Learning from History
Three major U.S. cities – New York, San Francisco, and Boston – have created energy ordinances that pair benchmarking with energy audits and/or building tune-ups (retro-commissioning) every five to 10 years.
We anticipate San Francisco to transition its energy ordinance for Commercial buildings to Multifamily properties in 2014 or 2015. As a result, the question on the table is “Are multifamily owners ready”?
Energy audits are hitting building owners dealing with the complexities of audit and reporting requirements in San Francisco. Owners manage increasingly complex reporting requirements. Buildings over 10,000 square feet now require an energy audit from a qualified energy auditor along with the submission of a Confirmation of Energy Audit to the San Francisco Department of Energy. San Francisco’s requirement is varied depending on such factors as building size, age, ENERGY STAR certification and more.
In the past year, nine cities and two states have been impacted by new legislation that requires energy reporting for buildings that meet certain qualifications. In an effort to drive down energy consumption and promote sustainability, several of the new ordinances require reporting through ENERGY STAR®. This trend is expected to continue, with several additional cities and multiple states expressing interest or considering similar requirements.
In San Francisco, reporting alone is no longer enough as the city requires energy audits as part of a recently passed ordinance. Some engineering services firms offer energy audits as the first step. They have found average savings opportunities of over 20% of annual utility spend, providing clients with significant energy efficiency opportunities.
Qualifications for Auditors
The Energy Efficiency Auditor responsible for the Energy Efficiency Audit Report and Confirmation of Energy Audit must possess experience in energy efficiency audits or commissioning of existing buildings, and either a license or recognized certification in energy efficiency evaluations. The industry has not adopted a single standard certification or qualification for energy audit services. To be as flexible as possible, a wide range of energy auditor credentials are recognized as acceptable for compliance with the ordinance.

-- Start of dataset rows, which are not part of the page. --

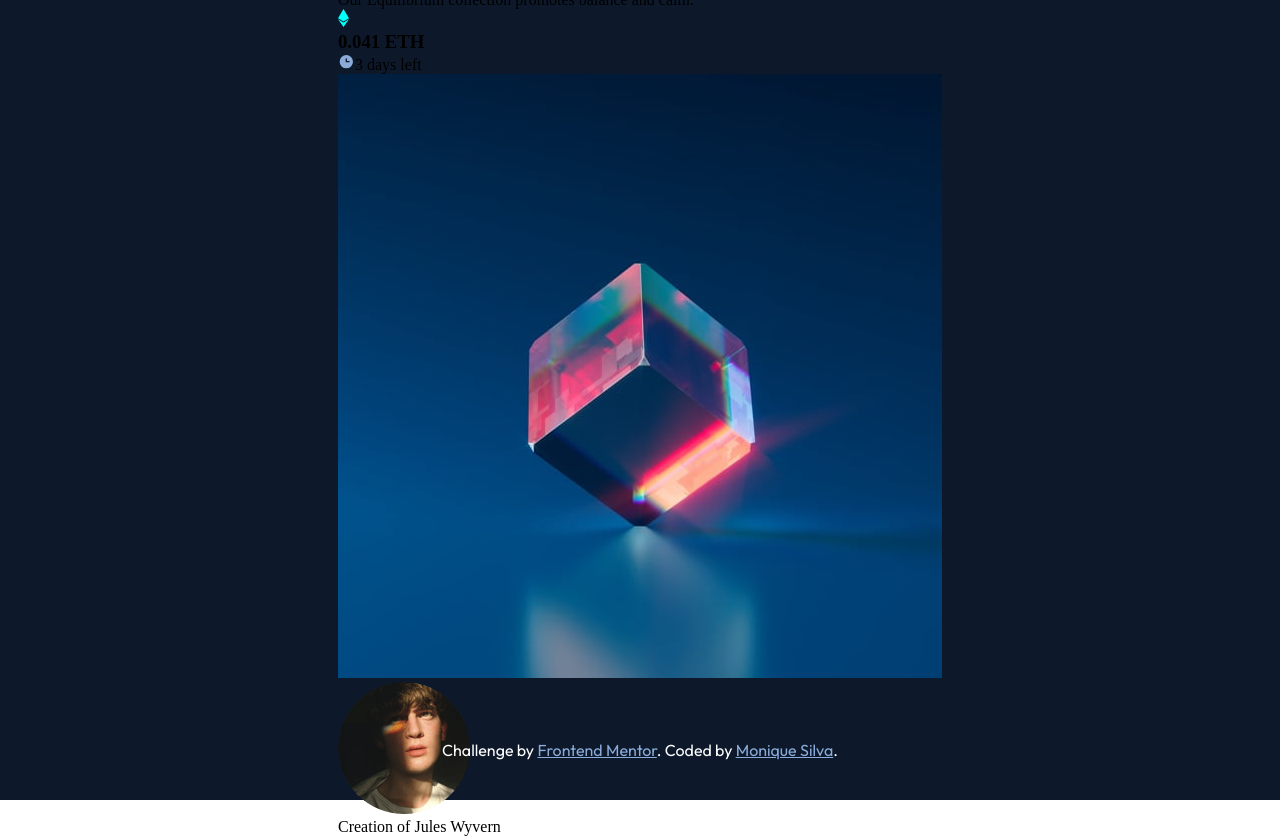
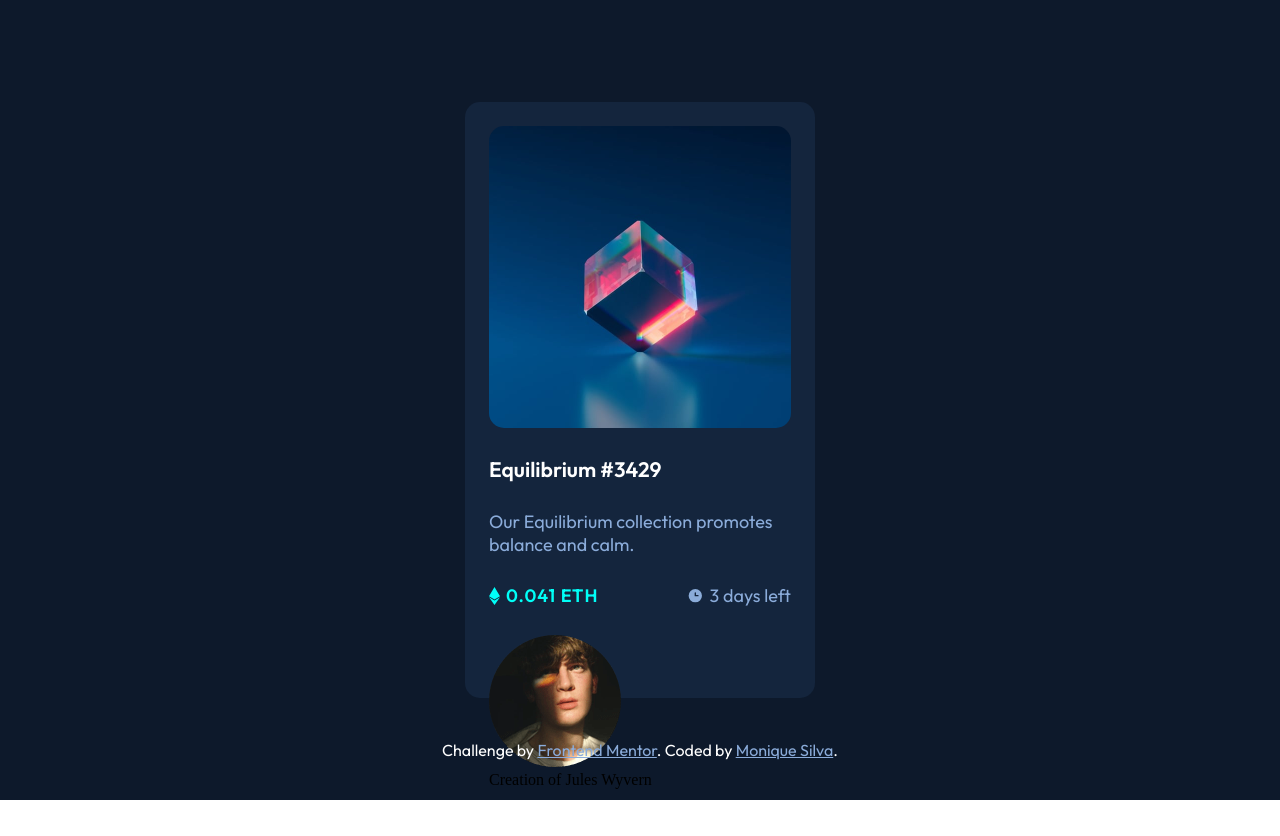
Before and after one commit to moniquedsilva/NFT-preview-card-component, a Vue app: page / in a window 1280 px wide. After the commit the page ends 800 px from the top, so only its background shows below. Built offline with nearby package versions, Linux system fonts and the light colour scheme.

Commit message:
feat: card informations

```diff
--- a/src/components/Card.vue
+++ b/src/components/Card.vue
@@ -1,21 +1,80 @@
 <template>
-  <article class="article">
-    <h1>Equilibrium #3429</h1>
-    <p>Our Equilibrium collection promotes balance and calm.</p>
-    <div>
-      <div>
+  <article class="card">
+    <h1 class="card__title">Equilibrium #3429</h1>
+    <p class="card__paragraph">
+      Our Equilibrium collection promotes balance and calm.
+    </p>
+    <img
+      src="assets/images/image-equilibrium.jpg"
+      alt="Equilibrium"
+      class="card__image"
+    />
+    <div class="card__timestamp timestamp">
+      <div class="timestamp__info">
         <img src="assets/icons/icon-ethereum.svg" alt="Ethereum icon" />
-        <h3>0.041 ETH</h3>
+        <span class="timestamp__money">0.041 ETH</span>
       </div>
-      <div>
+      <div class="timestamp__info">
         <img src="assets/icons/icon-clock.svg" alt="Clock" />
-        <span>3 days left</span>
+        <span class="timestamp__time">3 days left</span>
       </div>
     </div>
-    <img src="assets/images/image-equilibrium.jpg" alt="Equilibrium" />
-    <div>
+    <div class="card__info">
       <img src="assets/images/image-avatar.png" alt="Avatar" />
       <p><span>Creation of</span> Jules Wyvern</p>
     </div>
   </article>
 </template>
+
+<style lang="scss">
+.card {
+  background-color: $dark-blue-2;
+  border-radius: 15px;
+  display: flex;
+  flex-direction: column;
+  gap: 1.75rem;
+  padding: 1.5rem;
+  width: 87%;
+  height: 37.25rem;
+  &__title {
+    color: $white;
+    font: 600 1.3125rem $outfit;
+  }
+  &__paragraph {
+    color: $blue;
+    font: $outfit-size $outfit;
+  }
+  &__image {
+    order: -1;
+    border-radius: 15px;
+  }
+  &__timestamp {
+    display: flex;
+    justify-content: space-between;
+    align-items: center;
+  }
+}
+
+.timestamp {
+  &__info {
+    display: flex;
+    gap: 0.375rem;
+    align-items: center;
+  }
+  &__money {
+    color: $cyan;
+    font: 600 $outfit-size $outfit;
+    letter-spacing: 1px;
+  }
+  &__time {
+    color: $blue;
+    font: $outfit-size $outfit;
+  }
+}
+
+@media (min-width: $desktop) {
+  .card {
+    width: 21.875rem;
+  }
+}
+</style>
```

Overview of the Audit
The complexity of an energy audit and the potential for savings vary with the size, intricacy, and use of a building. The city requires owners of buildings to Benchmark by April 1 of each year.
Building Size Benchmark Deadline
> 50,000 SF October 1, 2011
> 25,000 SF April 1, 2012
> 10,000 SF April 1, 2013
The ordinance also requires that an energy audit be performed on the building every five years. The schedule for building audits is as follows:
Due Date Audit
November 15, 2012 – Confirmation of audit due for initial group of buildings, approximately 1/3 of building stock.
April 1, 2013 – Confirmation of audit due for second group of buildings, approximately 2/3 of building stock.
April 1, 2014 – Confirmation of audit due for final group of buildings
2017 and beyond – Confirmation of Energy Audit due for 20% of building stock every year.
Owners are required to:
1. Disclose when the audits were conducted
2. Affirm that the audits were conducted properly
3. Detail all retro-commissioning and retrofit measures that are available to the owner and have a payback of three years or less
4. List the estimated cost and savings of these measures
5. Indicate which have been implemented.
The auditing requirements are being phased in over a three-year period that runs into spring 2014. Unlike the energy performance summaries, only information about compliance with the audit requirement will be made public. Violation of the ordinance could result in finds of as much as $100 per day for buildings over 50,000 square feet and $50 per day for buildings under 50,000 square feet. While the new law mandates energy benchmarking, auditing and reporting of those assessments, it does not specifically require owners to make energy efficiency improvements. Early research has shown that 70% of owners who conduct audits take action to save energy costs.
Looking for financing help
Energy Upgrade California’s Bay Area Multifamily Building Enhancements offers cash rebates and free energy consulting for multifamily properties that undertake energy upgrades. The program assists in planning energy saving improvements designed to save about 10% of a building’s energy usage and provides $750 per unit in rebates to help pay for the upgrade.
The program is open to multifamily buildings with five or more attached dwelling units in the nine county Bay Area (Alameda, Contra Costa, Marin, Napa, San Francisco, San Mateo, Santa Clara, Solano, Sonoma).